• **Raw data**:
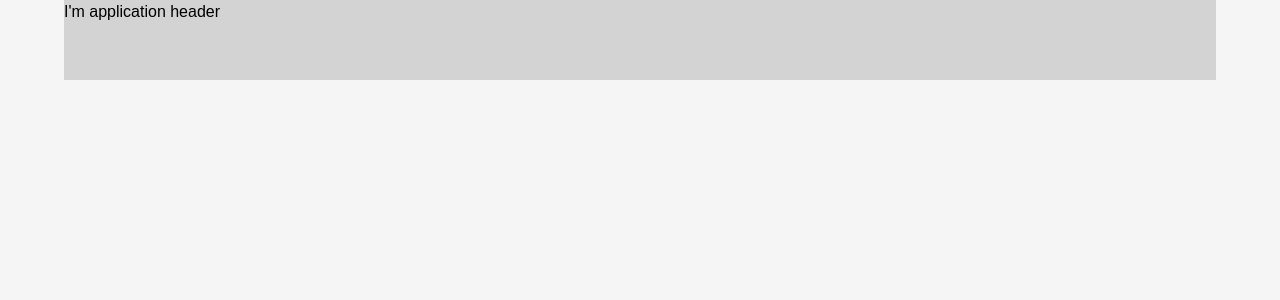
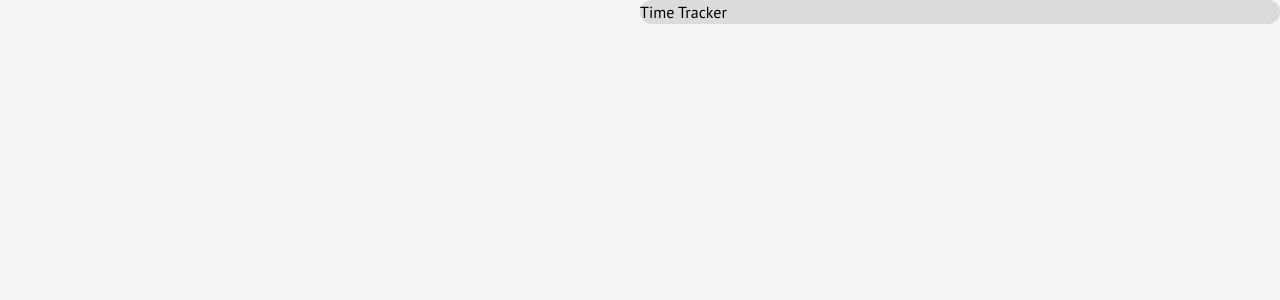
Before and after one commit to Jesicamm/time-tracker, a React (Vite) app: page /dashboard in a window 1280 px wide. Shown: the top 300 px of the page. Built offline with nearby package versions, Linux system fonts and the light colour scheme.

Commit message:
added font

```diff
--- a/index.html
+++ b/index.html
@@ -3,6 +3,9 @@
   <head>
     <meta charset="UTF-8" />
     <meta name="viewport" content="width=device-width, initial-scale=1.0" />
+    <link rel="preconnect" href="https://fonts.googleapis.com">
+    <link rel="preconnect" href="https://fonts.gstatic.com" crossorigin>
+    <link href="https://fonts.googleapis.com/css2?family=PT+Sans:wght@400;700&display=swap" rel="stylesheet">
     <title>Sesame time</title>
   </head>
   <body>
--- a/src/components/header/Header.tsx
+++ b/src/components/header/Header.tsx
@@ -1,7 +1,14 @@
+import TimeTracker from "./timeTracker/TimeTracker"
 import "./header.css"
 
 const Header: React.FC = () => {
-  return <div className="header-content">I'm application header</div>
+  return (
+    <div className="header-container">
+      <div className="header-content">
+        <TimeTracker />
+      </div>
+    </div>
+  )
 }
 
 export default Header
--- a/src/components/header/header.css
+++ b/src/components/header/header.css
@@ -1,5 +1,8 @@
-.header-content {
-  background-color: var(--header-background);
-  height: 10%;
-  width: 90%;
+.header-container {
+  display: grid;
+  grid-template-columns: 1fr 1fr;
 }
+
+.header-container .header-content {
+  grid-column-start: 2;
+}
--- /dev/null
+++ b/src/components/header/timeTracker/TimeTracker.tsx
@@ -0,0 +1,7 @@
+import "./timeTracker.css"
+
+const TimeTracker: React.FC = () => {
+  return <div className="time-tracker-container">Time Tracker</div>
+}
+
+export default TimeTracker
--- /dev/null
+++ b/src/components/header/timeTracker/timeTracker.css
@@ -0,0 +1,4 @@
+.time-tracker-container {
+  background-color: var(--lighest-grey);
+  border-radius: 20px;
+}
--- a/src/components/layout/layout.css
+++ b/src/components/layout/layout.css
@@ -1,6 +1,4 @@
 .layout {
   background-color: var(--main-background);
-  display: flex;
-  justify-content: center;
   height: 100%;
 }
--- a/src/index.css
+++ b/src/index.css
@@ -3,8 +3,15 @@
 @tailwind utilities;
 
 :root {
-  --main-background: #f5f5f5;
-  --header-background: #d3d3d3;
+  --extra-light-grey: #f4f4f4;
+  --lighest-grey: #dbdbdb;
+  --salmon: #ff9984;
+  --light-grey: #b5b5b5;
+  --darkest-grey: #5d5d5d;
+  --dark-grey: #707070;
+  --extra-dark-grey: #3f3f3f;
+  --grey: #848484;
+  --teal: #50b59b;
 }
 
 #root {
@@ -20,8 +27,8 @@ html {
 body {
   margin: 0;
   height: 100%;
+  font-family: "PT Sans", sans-serif;
   display: flex;
   justify-content: center;
-  font-family: "Inter typeface family", sans-serif;
-  background-color: var(--main-background);
+  background-color: var(--extra-light-grey);
 }
```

• **Assignment**: Using the material above, report each line where "container" occurs.

• **Output**:
+    <div className="header-container">
+.header-container {
+.header-container .header-content {
+  return <div className="time-tracker-container">Time Tracker</div>
+.time-tracker-container {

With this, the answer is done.